**WORK ORDER**
Within the records that follow, find every line containing the string "bottom". Copy those lines.

**RECORDED DATA**
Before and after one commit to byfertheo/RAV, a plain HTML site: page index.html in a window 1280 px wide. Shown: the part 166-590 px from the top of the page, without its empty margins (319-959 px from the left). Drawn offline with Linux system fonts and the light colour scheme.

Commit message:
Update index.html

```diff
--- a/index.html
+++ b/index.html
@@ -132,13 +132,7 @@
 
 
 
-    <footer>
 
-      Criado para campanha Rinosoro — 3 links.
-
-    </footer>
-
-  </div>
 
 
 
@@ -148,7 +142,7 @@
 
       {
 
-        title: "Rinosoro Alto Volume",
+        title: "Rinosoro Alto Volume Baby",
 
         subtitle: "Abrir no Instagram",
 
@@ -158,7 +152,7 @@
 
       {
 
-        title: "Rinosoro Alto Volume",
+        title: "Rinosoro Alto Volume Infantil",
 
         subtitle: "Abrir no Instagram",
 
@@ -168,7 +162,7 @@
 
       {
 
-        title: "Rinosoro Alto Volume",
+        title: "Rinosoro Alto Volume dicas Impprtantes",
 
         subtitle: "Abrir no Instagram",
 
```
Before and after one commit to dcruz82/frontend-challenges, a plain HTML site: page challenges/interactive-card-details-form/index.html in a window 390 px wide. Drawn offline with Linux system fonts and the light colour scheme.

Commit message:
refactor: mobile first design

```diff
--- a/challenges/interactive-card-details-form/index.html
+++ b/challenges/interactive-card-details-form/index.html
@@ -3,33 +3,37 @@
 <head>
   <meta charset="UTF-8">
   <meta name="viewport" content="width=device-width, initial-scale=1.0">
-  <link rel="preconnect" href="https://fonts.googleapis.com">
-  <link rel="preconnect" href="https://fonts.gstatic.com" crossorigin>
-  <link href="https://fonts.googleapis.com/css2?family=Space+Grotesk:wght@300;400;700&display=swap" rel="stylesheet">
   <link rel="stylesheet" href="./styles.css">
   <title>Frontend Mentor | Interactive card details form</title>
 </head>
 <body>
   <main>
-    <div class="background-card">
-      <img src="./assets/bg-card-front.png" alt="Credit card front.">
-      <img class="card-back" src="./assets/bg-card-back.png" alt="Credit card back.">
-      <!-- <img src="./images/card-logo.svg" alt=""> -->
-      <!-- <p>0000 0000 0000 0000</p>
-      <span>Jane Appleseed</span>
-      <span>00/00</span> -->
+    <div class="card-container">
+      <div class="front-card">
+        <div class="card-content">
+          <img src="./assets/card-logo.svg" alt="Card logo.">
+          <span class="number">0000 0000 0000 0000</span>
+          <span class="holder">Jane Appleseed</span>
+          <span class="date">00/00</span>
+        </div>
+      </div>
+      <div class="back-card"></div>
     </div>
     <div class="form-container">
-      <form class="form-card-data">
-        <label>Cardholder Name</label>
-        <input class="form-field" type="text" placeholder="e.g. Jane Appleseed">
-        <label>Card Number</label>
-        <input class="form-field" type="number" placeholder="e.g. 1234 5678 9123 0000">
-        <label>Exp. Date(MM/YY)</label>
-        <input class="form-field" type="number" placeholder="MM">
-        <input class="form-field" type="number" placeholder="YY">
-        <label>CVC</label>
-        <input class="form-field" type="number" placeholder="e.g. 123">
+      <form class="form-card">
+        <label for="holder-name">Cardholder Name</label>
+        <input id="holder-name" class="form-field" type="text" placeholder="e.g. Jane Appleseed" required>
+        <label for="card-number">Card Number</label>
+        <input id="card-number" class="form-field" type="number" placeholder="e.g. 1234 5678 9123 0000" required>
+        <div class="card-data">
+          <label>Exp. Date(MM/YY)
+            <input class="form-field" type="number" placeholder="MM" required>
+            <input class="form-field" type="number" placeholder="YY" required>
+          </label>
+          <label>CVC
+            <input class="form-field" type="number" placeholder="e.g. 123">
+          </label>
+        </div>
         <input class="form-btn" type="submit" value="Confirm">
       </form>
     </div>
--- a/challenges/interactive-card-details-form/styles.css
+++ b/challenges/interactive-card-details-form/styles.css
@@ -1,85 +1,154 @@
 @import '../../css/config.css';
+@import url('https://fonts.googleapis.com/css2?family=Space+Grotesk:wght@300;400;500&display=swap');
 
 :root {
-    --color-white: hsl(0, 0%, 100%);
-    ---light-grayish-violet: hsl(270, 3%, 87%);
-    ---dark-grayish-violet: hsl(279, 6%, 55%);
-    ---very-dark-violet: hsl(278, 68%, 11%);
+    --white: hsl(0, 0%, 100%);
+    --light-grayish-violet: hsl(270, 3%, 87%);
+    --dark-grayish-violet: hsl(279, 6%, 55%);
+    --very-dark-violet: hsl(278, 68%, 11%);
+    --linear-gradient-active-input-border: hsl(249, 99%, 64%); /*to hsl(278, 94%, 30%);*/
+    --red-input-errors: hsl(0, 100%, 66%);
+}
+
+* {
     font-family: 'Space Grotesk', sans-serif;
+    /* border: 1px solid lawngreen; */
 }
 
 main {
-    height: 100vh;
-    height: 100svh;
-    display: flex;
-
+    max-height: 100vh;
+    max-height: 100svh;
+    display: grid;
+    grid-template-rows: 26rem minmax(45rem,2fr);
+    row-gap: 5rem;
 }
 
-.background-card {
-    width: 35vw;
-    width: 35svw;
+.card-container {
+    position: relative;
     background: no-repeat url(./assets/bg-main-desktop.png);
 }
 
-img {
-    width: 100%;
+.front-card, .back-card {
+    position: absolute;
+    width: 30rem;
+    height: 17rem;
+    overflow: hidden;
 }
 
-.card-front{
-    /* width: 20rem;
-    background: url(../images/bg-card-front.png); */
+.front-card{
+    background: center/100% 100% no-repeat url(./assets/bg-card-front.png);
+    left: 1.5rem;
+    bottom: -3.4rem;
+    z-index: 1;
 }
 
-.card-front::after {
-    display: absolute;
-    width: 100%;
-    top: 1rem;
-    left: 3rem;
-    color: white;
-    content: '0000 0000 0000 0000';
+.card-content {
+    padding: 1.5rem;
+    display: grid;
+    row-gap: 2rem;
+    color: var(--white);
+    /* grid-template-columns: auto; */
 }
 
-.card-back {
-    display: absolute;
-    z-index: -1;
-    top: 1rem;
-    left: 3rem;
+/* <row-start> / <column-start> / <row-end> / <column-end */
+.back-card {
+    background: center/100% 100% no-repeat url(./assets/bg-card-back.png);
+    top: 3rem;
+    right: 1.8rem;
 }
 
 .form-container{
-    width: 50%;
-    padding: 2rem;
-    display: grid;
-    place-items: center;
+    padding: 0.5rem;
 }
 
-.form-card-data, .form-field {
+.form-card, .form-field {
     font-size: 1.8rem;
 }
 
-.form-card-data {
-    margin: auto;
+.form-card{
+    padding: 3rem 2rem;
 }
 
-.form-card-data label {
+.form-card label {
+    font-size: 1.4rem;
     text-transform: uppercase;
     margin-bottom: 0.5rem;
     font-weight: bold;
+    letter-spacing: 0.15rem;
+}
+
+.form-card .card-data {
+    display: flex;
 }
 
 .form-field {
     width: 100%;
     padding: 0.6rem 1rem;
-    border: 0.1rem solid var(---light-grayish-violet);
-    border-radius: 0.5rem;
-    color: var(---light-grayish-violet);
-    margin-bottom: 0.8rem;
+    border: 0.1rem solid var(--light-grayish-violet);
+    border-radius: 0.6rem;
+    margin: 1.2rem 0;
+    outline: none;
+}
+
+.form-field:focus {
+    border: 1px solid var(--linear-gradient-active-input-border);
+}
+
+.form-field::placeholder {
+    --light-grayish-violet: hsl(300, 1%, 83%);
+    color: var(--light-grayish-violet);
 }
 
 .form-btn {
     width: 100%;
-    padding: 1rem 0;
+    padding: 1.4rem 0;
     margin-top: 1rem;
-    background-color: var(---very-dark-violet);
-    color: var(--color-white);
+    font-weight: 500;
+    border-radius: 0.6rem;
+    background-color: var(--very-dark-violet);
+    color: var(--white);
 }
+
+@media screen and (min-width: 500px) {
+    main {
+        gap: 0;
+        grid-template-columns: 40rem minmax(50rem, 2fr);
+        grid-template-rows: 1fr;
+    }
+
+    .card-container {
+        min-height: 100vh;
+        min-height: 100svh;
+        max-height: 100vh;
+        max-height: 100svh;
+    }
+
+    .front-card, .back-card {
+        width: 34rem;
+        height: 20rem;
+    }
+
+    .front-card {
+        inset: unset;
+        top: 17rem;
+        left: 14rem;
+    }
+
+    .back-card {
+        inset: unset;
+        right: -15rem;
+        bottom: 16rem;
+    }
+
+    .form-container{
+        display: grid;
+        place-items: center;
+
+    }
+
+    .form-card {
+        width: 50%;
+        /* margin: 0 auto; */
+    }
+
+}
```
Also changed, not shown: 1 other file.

* * *

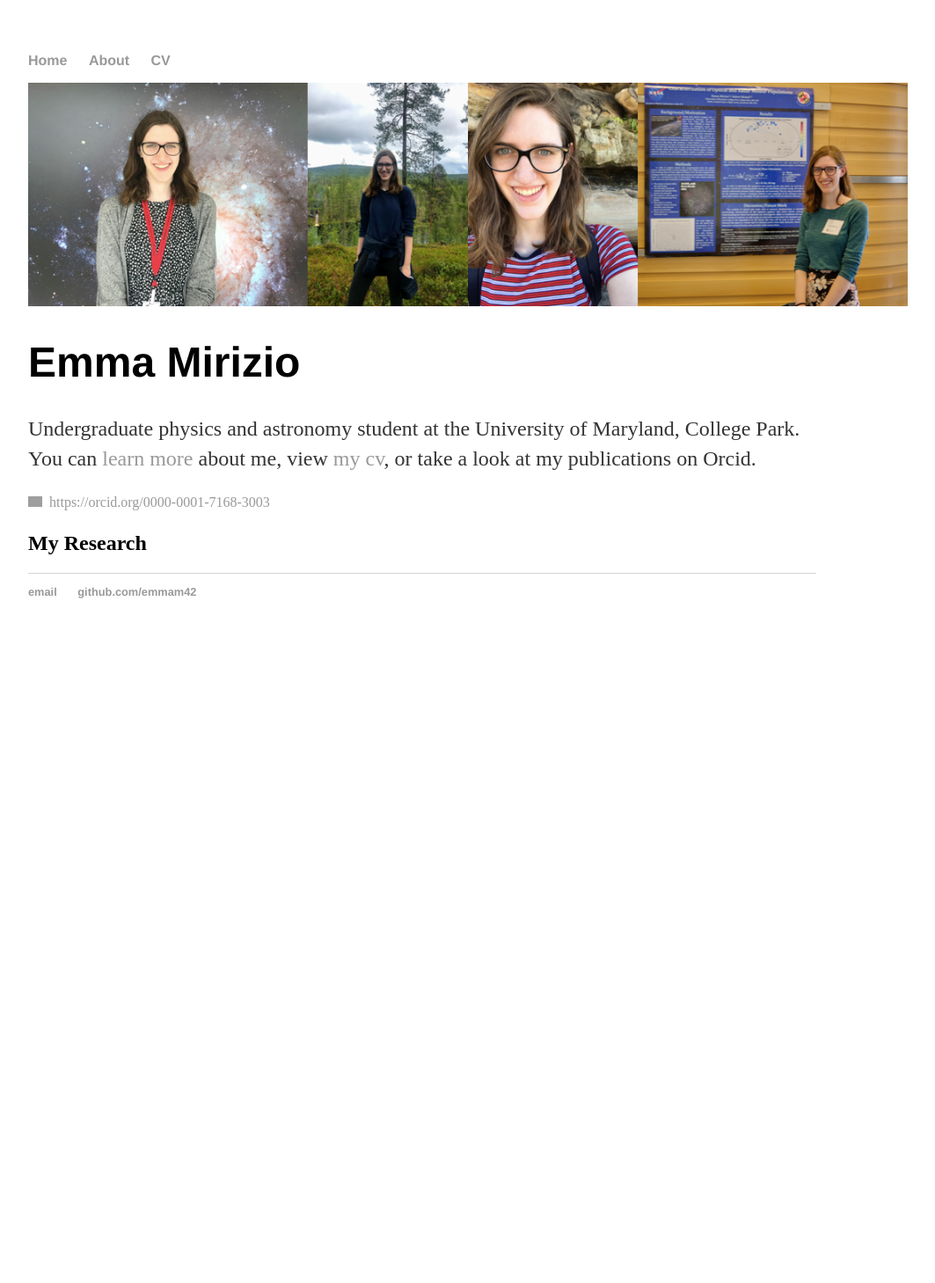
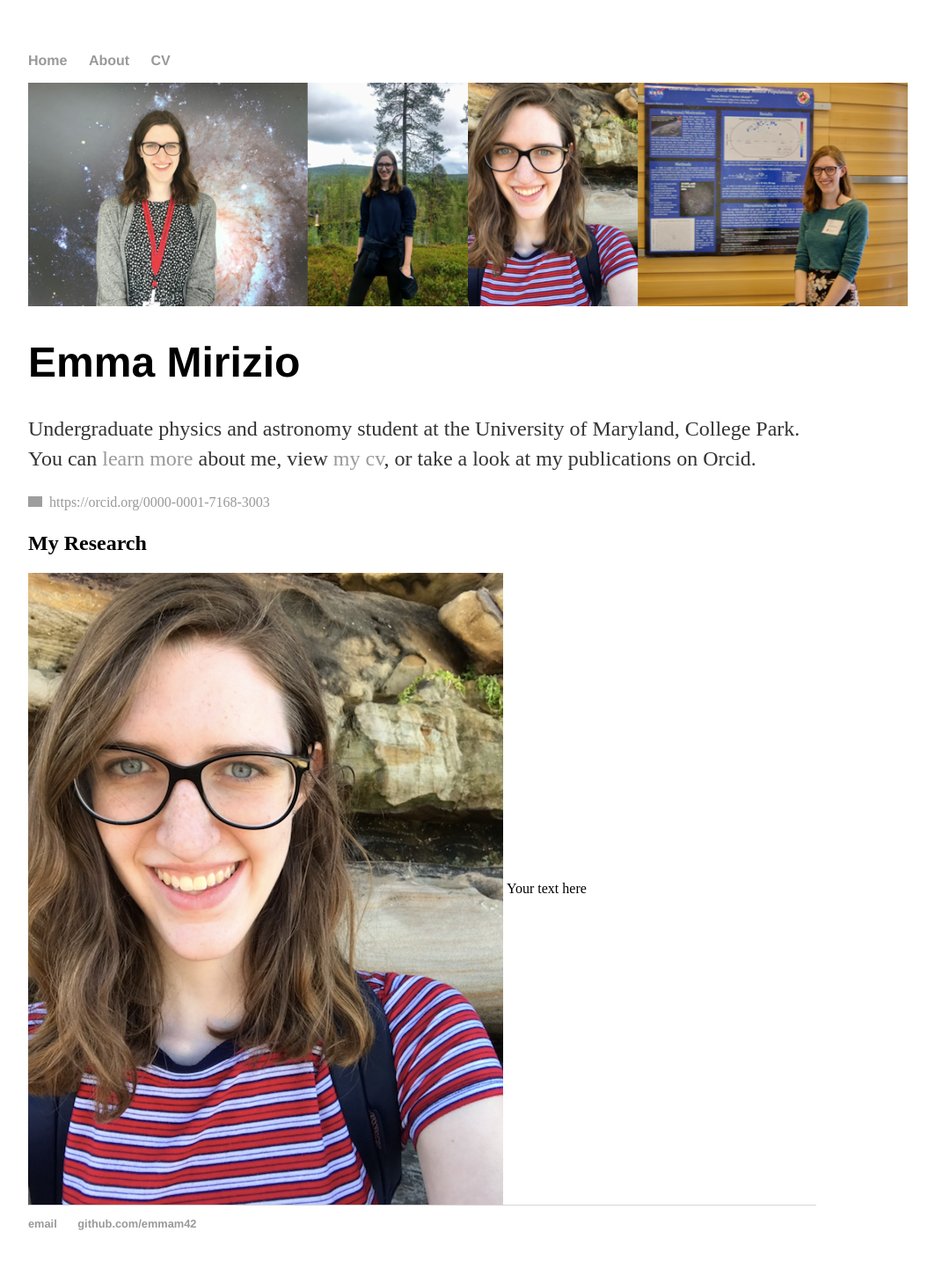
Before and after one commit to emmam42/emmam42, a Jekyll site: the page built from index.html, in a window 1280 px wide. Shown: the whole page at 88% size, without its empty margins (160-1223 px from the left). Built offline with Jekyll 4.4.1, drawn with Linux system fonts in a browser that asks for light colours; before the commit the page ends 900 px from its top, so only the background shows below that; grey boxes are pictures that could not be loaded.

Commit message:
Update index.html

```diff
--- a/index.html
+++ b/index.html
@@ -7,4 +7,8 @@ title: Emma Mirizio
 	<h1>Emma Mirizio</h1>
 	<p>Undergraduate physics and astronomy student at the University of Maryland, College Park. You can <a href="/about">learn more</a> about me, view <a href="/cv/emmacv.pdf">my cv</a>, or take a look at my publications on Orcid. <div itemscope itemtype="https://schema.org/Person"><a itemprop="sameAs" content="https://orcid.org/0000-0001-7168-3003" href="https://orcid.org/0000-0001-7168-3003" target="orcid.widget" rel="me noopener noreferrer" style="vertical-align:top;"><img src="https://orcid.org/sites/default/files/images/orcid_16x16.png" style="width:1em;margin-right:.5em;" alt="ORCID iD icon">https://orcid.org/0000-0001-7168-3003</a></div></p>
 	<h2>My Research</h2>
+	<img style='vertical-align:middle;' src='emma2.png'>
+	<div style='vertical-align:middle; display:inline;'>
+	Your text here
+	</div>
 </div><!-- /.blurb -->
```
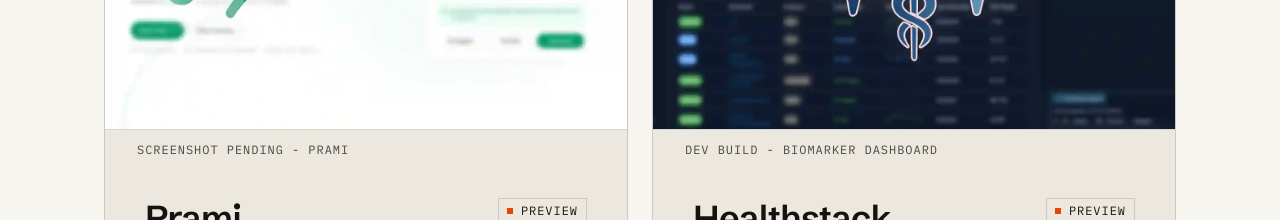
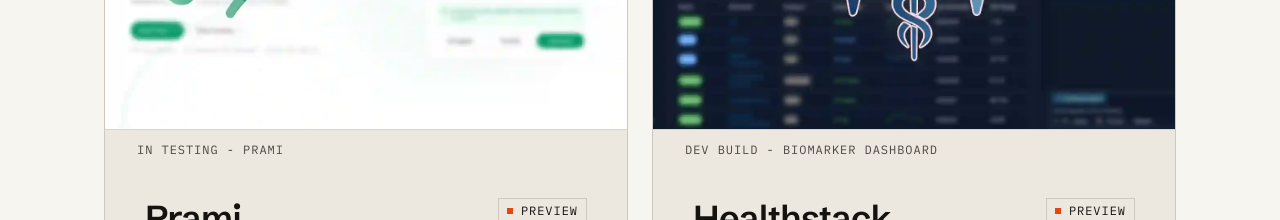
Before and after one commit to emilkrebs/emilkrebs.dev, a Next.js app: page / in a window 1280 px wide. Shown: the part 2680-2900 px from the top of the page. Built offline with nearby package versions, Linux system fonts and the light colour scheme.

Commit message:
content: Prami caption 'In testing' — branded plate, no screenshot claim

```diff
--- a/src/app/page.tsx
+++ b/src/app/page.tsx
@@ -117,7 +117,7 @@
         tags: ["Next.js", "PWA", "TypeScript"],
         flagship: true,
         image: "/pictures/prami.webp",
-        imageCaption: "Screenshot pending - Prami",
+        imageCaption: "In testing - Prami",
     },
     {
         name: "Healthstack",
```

==

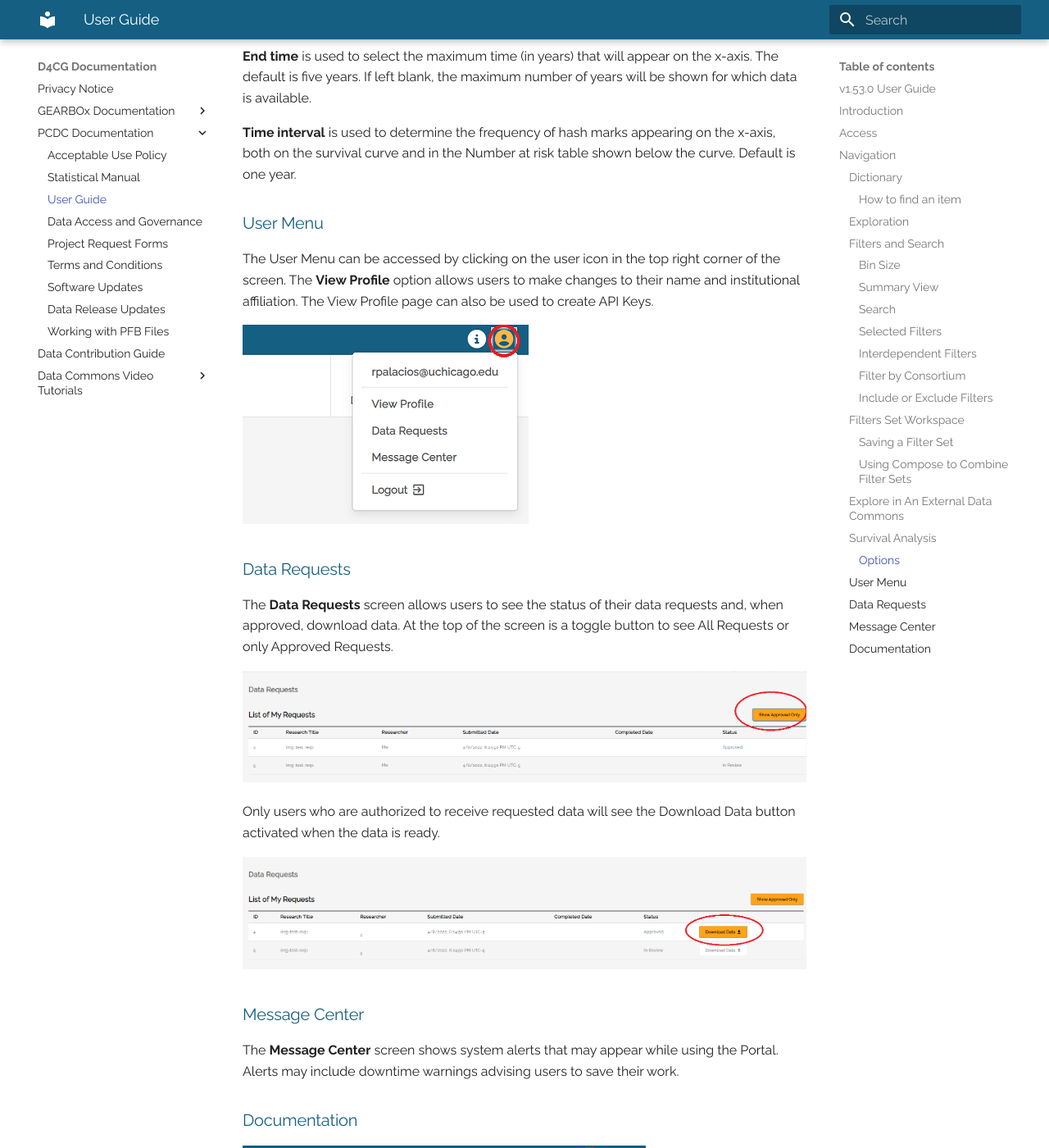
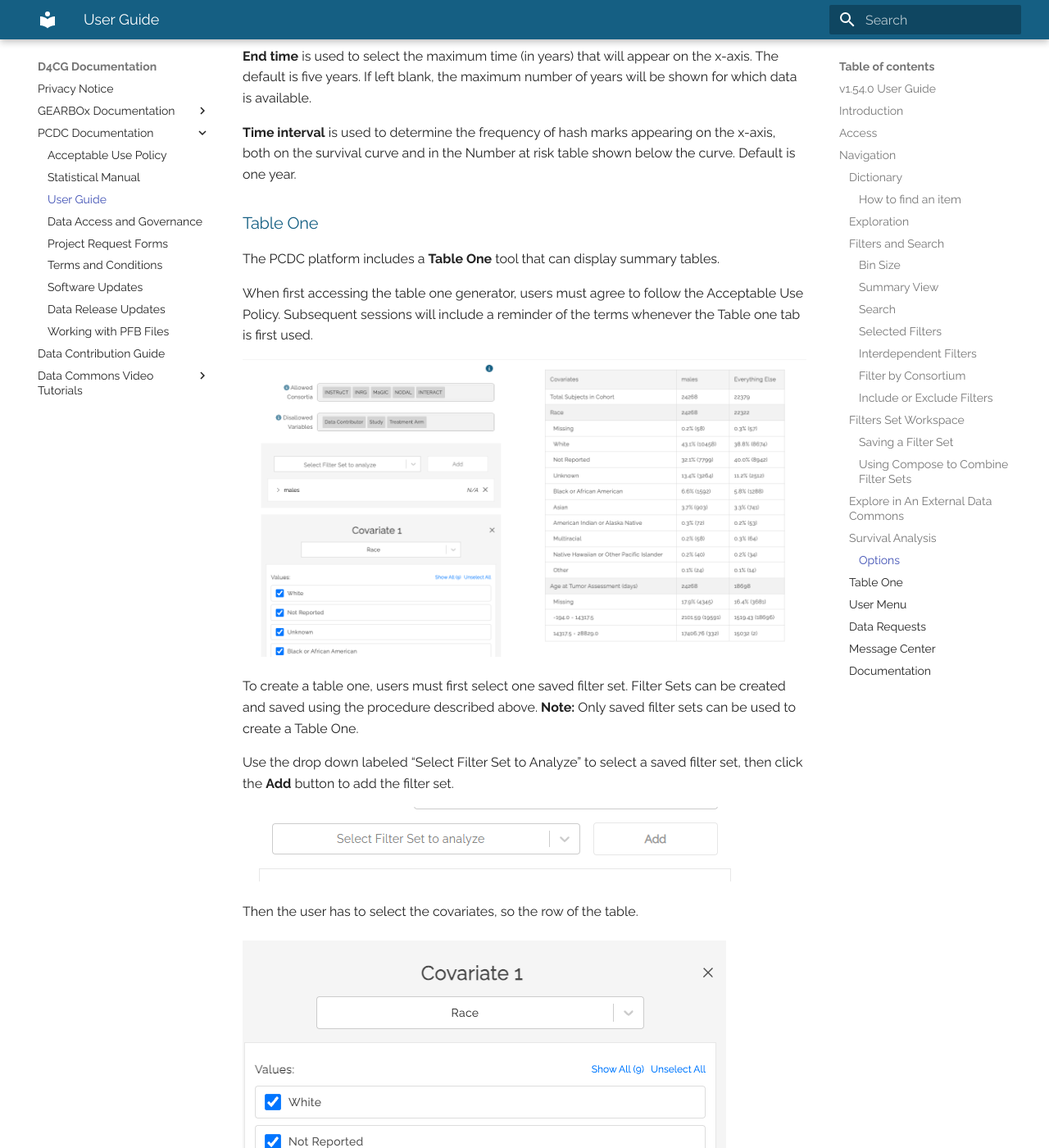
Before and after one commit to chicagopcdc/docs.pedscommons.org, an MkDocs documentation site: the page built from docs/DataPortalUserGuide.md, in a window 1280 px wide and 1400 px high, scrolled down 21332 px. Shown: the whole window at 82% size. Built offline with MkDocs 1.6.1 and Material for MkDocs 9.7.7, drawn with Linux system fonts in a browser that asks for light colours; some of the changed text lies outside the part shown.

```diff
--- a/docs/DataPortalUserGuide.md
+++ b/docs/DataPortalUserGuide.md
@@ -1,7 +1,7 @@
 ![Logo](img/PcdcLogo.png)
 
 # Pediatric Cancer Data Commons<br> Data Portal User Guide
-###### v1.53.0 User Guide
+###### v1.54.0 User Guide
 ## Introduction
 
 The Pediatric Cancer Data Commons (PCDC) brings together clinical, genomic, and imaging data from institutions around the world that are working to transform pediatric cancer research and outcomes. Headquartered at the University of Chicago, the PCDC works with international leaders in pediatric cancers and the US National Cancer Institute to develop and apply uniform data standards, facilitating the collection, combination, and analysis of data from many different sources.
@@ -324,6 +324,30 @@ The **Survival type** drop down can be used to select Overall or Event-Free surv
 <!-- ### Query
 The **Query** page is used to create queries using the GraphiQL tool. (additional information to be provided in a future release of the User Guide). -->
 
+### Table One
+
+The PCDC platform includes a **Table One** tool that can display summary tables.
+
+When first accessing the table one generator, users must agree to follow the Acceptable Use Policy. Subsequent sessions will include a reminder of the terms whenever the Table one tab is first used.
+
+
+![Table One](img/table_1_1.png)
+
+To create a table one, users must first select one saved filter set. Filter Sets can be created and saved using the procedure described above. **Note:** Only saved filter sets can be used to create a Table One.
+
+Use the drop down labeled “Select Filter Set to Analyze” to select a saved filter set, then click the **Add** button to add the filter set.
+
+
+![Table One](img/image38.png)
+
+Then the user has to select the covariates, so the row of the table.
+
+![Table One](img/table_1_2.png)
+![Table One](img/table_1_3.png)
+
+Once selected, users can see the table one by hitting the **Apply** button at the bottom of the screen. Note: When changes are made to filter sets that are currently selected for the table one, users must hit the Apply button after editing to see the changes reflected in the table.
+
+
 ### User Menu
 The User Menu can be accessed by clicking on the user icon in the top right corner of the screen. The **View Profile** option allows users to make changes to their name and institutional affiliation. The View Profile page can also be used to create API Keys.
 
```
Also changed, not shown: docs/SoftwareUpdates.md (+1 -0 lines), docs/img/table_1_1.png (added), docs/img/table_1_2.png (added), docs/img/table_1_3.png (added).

**TASK RESULT**
+    bottom: -3.4rem;
     margin-bottom: 0.5rem;
-    margin-bottom: 0.8rem;
+        bottom: 16rem;
+Once selected, users can see the table one by hitting the **Apply** button at the bottom of the screen. Note: When changes are made to filter sets that are currently selected for the table one, users must hit the Apply button after editing to see the changes reflected in the table.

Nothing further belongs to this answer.